• [Exercise requirements] Look for "CloudWeb" in each line of the records, and copy the lines that have it.

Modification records
------------
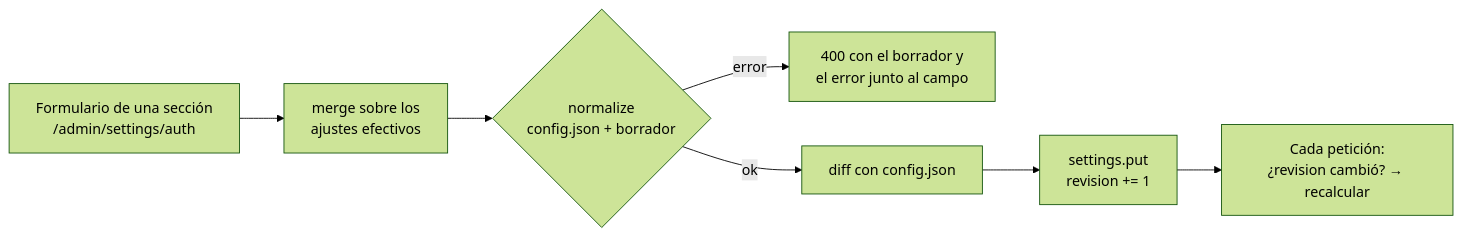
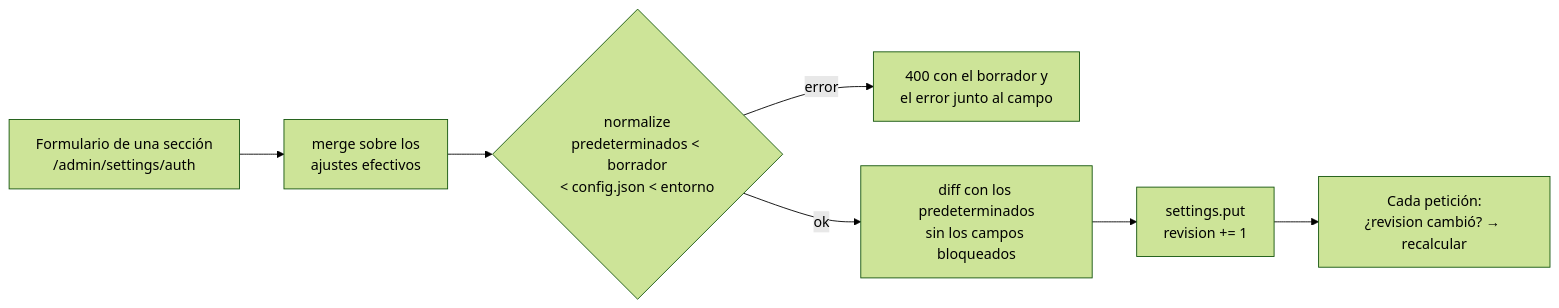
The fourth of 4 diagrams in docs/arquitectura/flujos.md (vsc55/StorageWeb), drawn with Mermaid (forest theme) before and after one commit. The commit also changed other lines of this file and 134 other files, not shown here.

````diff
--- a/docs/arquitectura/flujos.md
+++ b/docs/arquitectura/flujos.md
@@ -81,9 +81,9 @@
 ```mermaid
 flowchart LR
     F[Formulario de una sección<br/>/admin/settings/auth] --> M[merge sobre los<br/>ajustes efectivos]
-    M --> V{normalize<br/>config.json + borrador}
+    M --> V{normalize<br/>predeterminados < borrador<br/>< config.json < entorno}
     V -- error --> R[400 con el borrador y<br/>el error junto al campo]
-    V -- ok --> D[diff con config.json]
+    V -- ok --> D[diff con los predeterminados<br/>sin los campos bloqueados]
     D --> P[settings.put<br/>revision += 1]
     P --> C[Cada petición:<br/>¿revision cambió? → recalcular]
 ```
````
------------
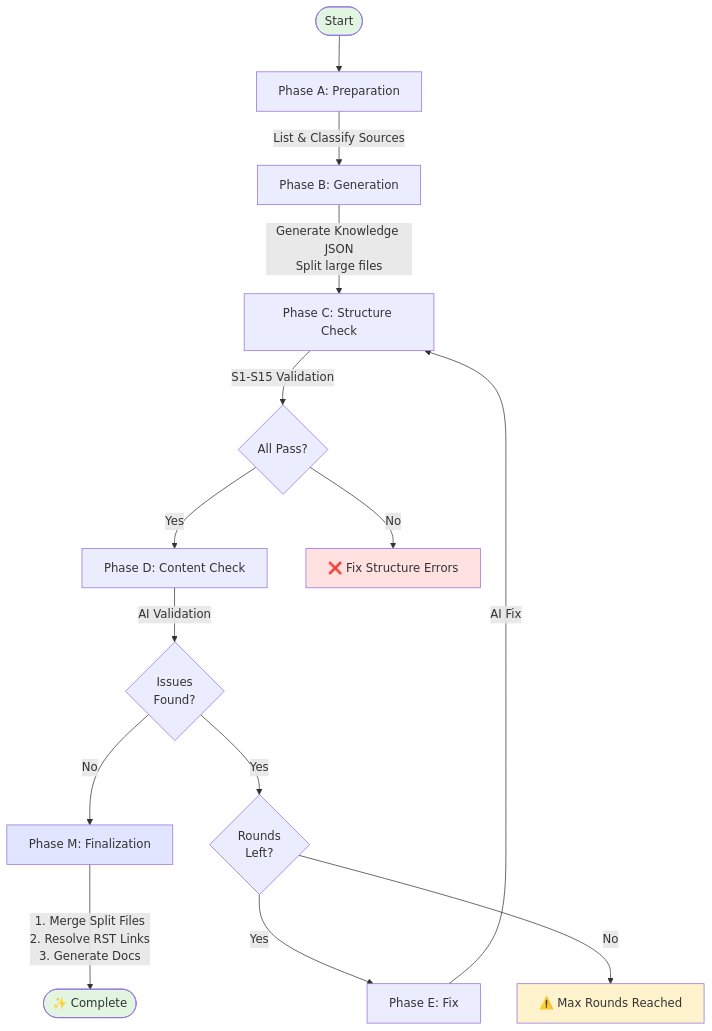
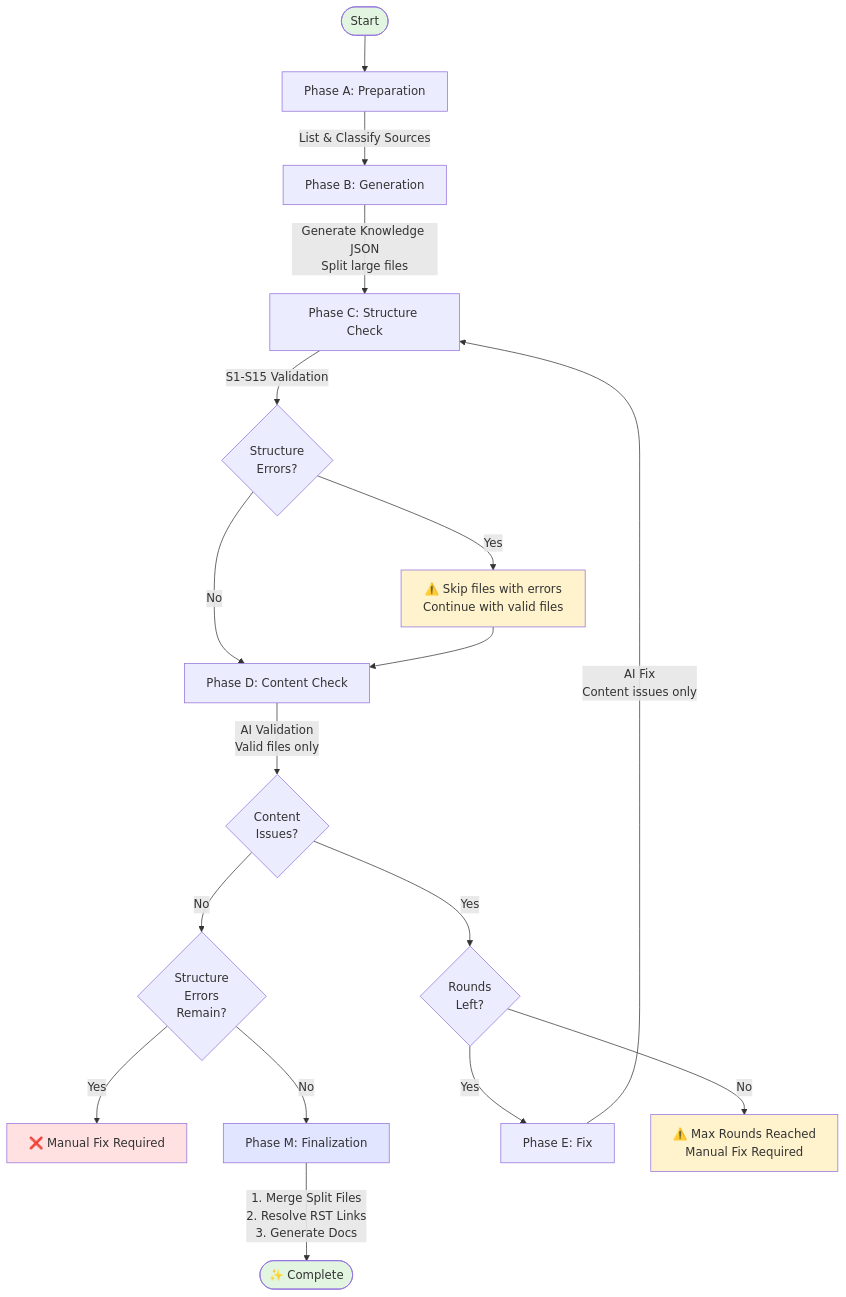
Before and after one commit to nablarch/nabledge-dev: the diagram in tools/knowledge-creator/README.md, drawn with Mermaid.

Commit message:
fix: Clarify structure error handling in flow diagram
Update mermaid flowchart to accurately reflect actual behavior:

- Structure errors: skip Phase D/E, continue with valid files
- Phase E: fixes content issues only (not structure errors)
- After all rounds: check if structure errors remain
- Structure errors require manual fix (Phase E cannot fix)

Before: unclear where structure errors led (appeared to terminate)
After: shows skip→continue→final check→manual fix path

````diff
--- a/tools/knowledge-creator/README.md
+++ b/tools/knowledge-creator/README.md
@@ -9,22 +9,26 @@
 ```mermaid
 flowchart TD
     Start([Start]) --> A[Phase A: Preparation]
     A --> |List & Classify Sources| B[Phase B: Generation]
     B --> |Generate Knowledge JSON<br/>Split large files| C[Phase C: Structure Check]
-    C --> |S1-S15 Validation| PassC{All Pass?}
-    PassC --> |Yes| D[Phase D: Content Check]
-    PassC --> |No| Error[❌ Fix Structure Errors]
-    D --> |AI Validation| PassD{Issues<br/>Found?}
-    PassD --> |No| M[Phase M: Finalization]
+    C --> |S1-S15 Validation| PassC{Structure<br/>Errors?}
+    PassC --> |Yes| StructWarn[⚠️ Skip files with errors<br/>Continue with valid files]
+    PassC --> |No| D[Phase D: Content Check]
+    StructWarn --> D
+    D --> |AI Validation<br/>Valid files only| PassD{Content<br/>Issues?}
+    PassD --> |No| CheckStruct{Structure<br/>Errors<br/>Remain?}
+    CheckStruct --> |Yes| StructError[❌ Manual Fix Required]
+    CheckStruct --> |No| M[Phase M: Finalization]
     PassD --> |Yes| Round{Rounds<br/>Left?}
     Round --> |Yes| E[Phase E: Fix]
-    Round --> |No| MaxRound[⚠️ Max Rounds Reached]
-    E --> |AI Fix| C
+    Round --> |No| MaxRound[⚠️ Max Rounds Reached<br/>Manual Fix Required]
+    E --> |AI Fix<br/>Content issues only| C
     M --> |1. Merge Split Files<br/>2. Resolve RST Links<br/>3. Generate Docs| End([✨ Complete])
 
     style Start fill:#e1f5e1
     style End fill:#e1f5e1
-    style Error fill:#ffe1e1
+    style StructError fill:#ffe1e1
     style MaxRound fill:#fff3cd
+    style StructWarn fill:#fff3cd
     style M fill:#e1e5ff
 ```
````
------------
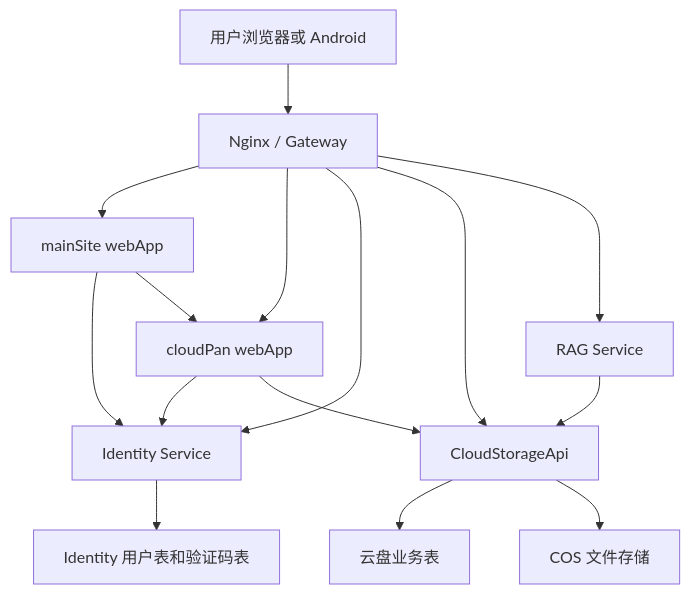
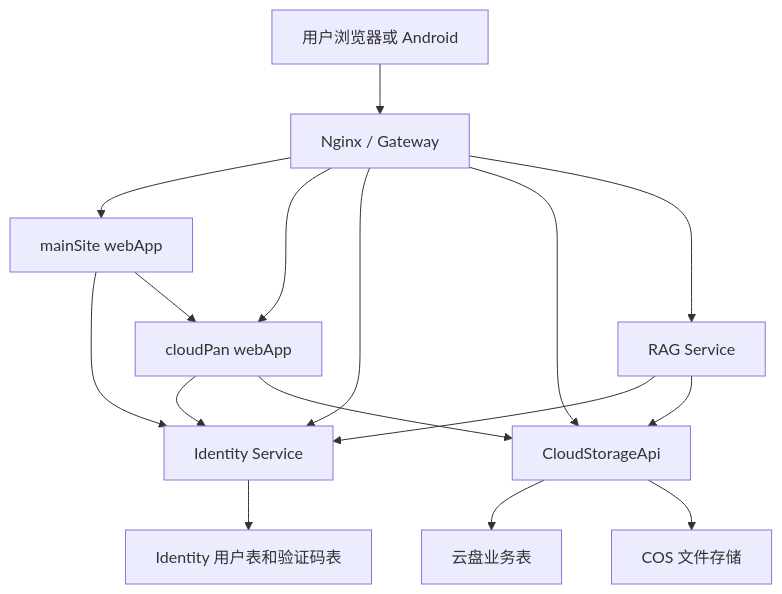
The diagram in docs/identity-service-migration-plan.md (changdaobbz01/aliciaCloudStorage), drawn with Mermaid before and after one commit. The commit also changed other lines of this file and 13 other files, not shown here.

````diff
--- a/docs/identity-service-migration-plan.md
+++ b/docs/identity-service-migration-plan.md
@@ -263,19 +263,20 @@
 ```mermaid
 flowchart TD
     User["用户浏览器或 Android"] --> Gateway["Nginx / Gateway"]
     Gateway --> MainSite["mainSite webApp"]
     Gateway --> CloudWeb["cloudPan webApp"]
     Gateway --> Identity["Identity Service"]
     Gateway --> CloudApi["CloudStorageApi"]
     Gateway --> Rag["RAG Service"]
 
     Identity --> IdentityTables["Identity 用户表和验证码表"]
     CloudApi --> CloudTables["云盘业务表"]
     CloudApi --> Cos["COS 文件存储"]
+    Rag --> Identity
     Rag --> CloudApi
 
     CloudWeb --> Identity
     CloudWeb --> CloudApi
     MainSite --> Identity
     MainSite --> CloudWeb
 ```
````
------------
• [Result for this exercise]
     Gateway --> CloudWeb["cloudPan webApp"]
     CloudWeb --> Identity
     CloudWeb --> CloudApi
     MainSite --> CloudWeb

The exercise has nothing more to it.